┌─ EXTRACTED DATA

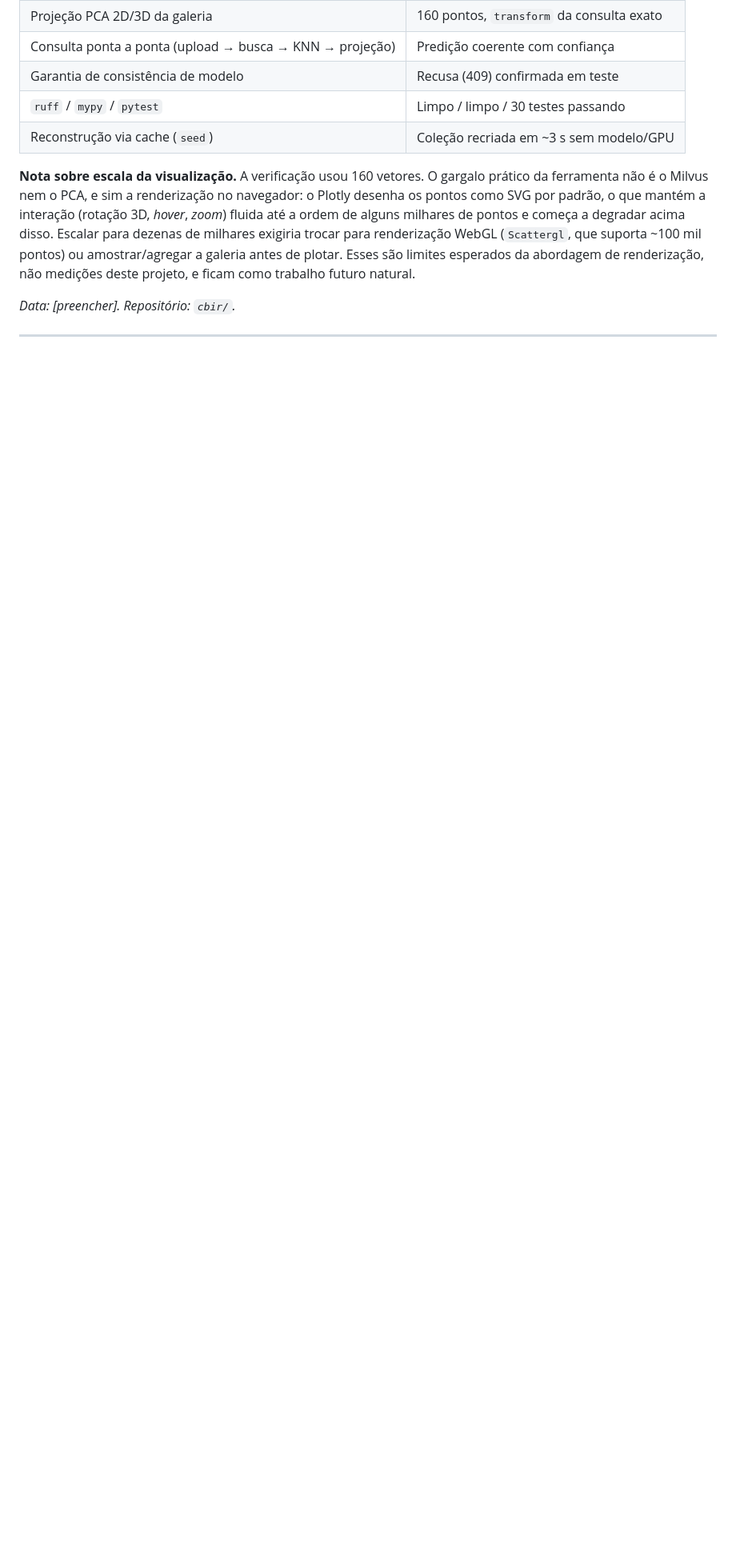
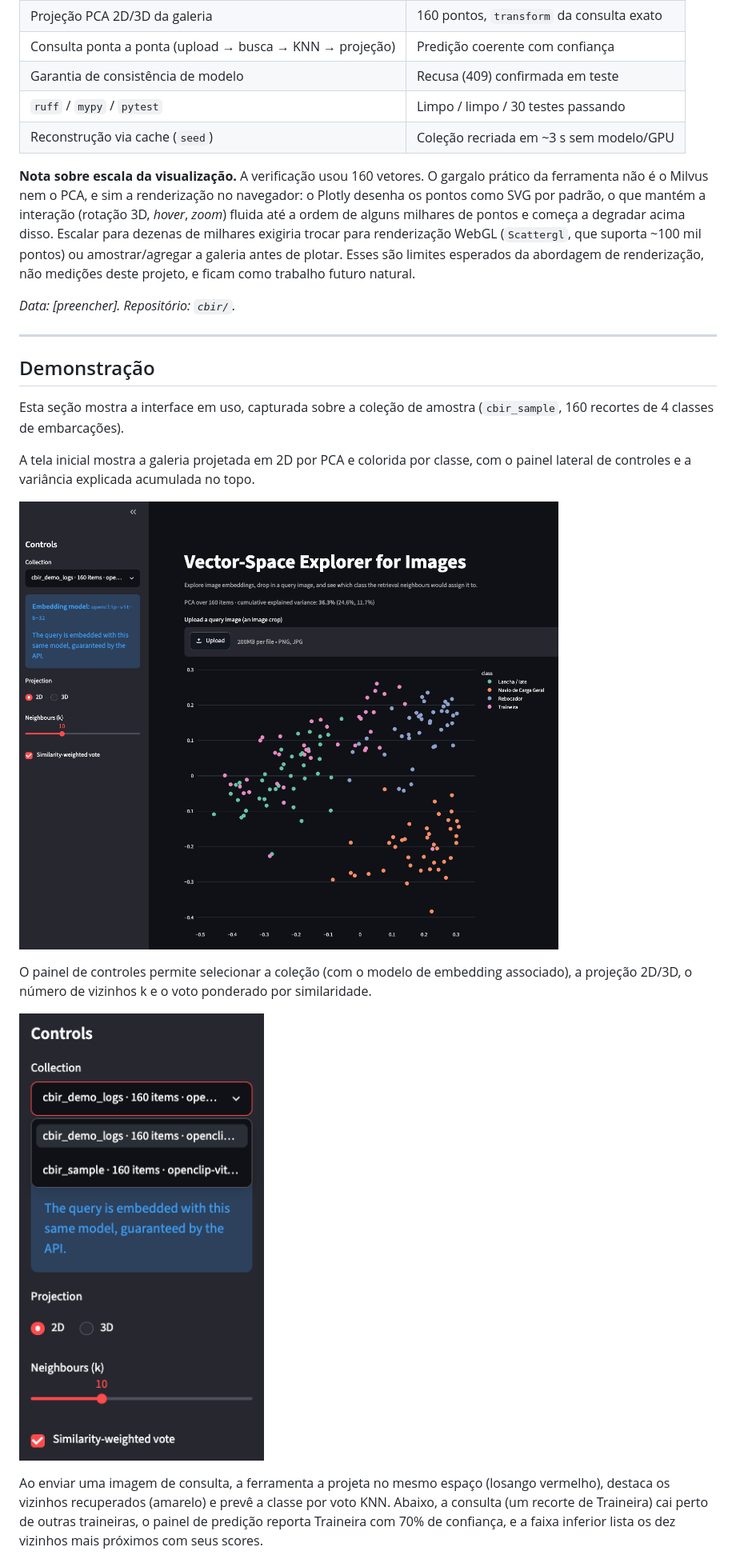
Before and after one commit to gabrivoy/masters-cbir, a Markdown page: docs/RELATORIO.md, the part around the change printed below. Shown: that part at 80% size. Drawn GitHub-style; pictures changed too: docs/01_user_interface_when_open_app.png (added), docs/02_side_bar_collection_projection_etc_options.png (added); blank space fills up the shorter version.

```diff
--- a/docs/RELATORIO.md
+++ b/docs/RELATORIO.md
@@ -643,3 +646,17 @@ _Data: [preencher]. Repositório: `cbir/`._
 
 ---
 
+## Demonstração
+
+Esta seção mostra a interface em uso, capturada sobre a coleção de amostra (`cbir_sample`, 160 recortes de 4 classes de embarcações).
+
+A tela inicial mostra a galeria projetada em 2D por PCA e colorida por classe, com o painel lateral de controles e a variância explicada acumulada no topo.
+
+![Tela inicial: projeção 2D da galeria, colorida por classe.](01_user_interface_when_open_app.png)
+
+O painel de controles permite selecionar a coleção (com o modelo de embedding associado), a projeção 2D/3D, o número de vizinhos k e o voto ponderado por similaridade.
+
+![Painel de controles, com a coleção e seu modelo de embedding.](02_side_bar_collection_projection_etc_options.png)
+
+Ao enviar uma imagem de consulta, a ferramenta a projeta no mesmo espaço (losango vermelho), destaca os vizinhos recuperados (amarelo) e prevê a classe por voto KNN. Abaixo, a consulta (um recorte de Traineira) cai perto de outras traineiras, o painel de predição reporta Traineira com 70% de confiança, e a faixa inferior lista os dez vizinhos mais próximos com seus scores.
+
```
Also changed, not shown: other parts of docs/RELATORIO.md (+16 -1 lines), README.md (+2 -0 lines), docs/REPORT.md (+30 -1 lines), docs/04_2d_results.png (added), docs/05_3d_results.png (added), docs/image_fastapi_docs.png (added).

└─

→ **EXERCISE AIM**
Write out the data word for word. Any picture is to be skipped.

→ **EXERCISE ANSWER**
Before and after one commit to gabrivoy/masters-cbir, a Markdown page: docs/RELATORIO.md, the part around the change printed below. Shown: that part at 80% size. Drawn GitHub-style; pictures changed too: docs/01_user_interface_when_open_app.png (added), docs/02_side_bar_collection_projection_etc_options.png (added); blank space fills up the shorter version.

```diff
--- a/docs/RELATORIO.md
+++ b/docs/RELATORIO.md
@@ -643,3 +646,17 @@ _Data: [preencher]. Repositório: `cbir/`._
 
 ---
 
+## Demonstração
+
+Esta seção mostra a interface em uso, capturada sobre a coleção de amostra (`cbir_sample`, 160 recortes de 4 classes de embarcações).
+
+A tela inicial mostra a galeria projetada em 2D por PCA e colorida por classe, com o painel lateral de controles e a variância explicada acumulada no topo.
+
+![Tela inicial: projeção 2D da galeria, colorida por classe.](01_user_interface_when_open_app.png)
+
+O painel de controles permite selecionar a coleção (com o modelo de embedding associado), a projeção 2D/3D, o número de vizinhos k e o voto ponderado por similaridade.
+
+![Painel de controles, com a coleção e seu modelo de embedding.](02_side_bar_collection_projection_etc_options.png)
+
+Ao enviar uma imagem de consulta, a ferramenta a projeta no mesmo espaço (losango vermelho), destaca os vizinhos recuperados (amarelo) e prevê a classe por voto KNN. Abaixo, a consulta (um recorte de Traineira) cai perto de outras traineiras, o painel de predição reporta Traineira com 70% de confiança, e a faixa inferior lista os dez vizinhos mais próximos com seus scores.
+
```
Also changed, not shown: other parts of docs/RELATORIO.md (+16 -1 lines), README.md (+2 -0 lines), docs/REPORT.md (+30 -1 lines), docs/04_2d_results.png (added), docs/05_3d_results.png (added), docs/image_fastapi_docs.png (added).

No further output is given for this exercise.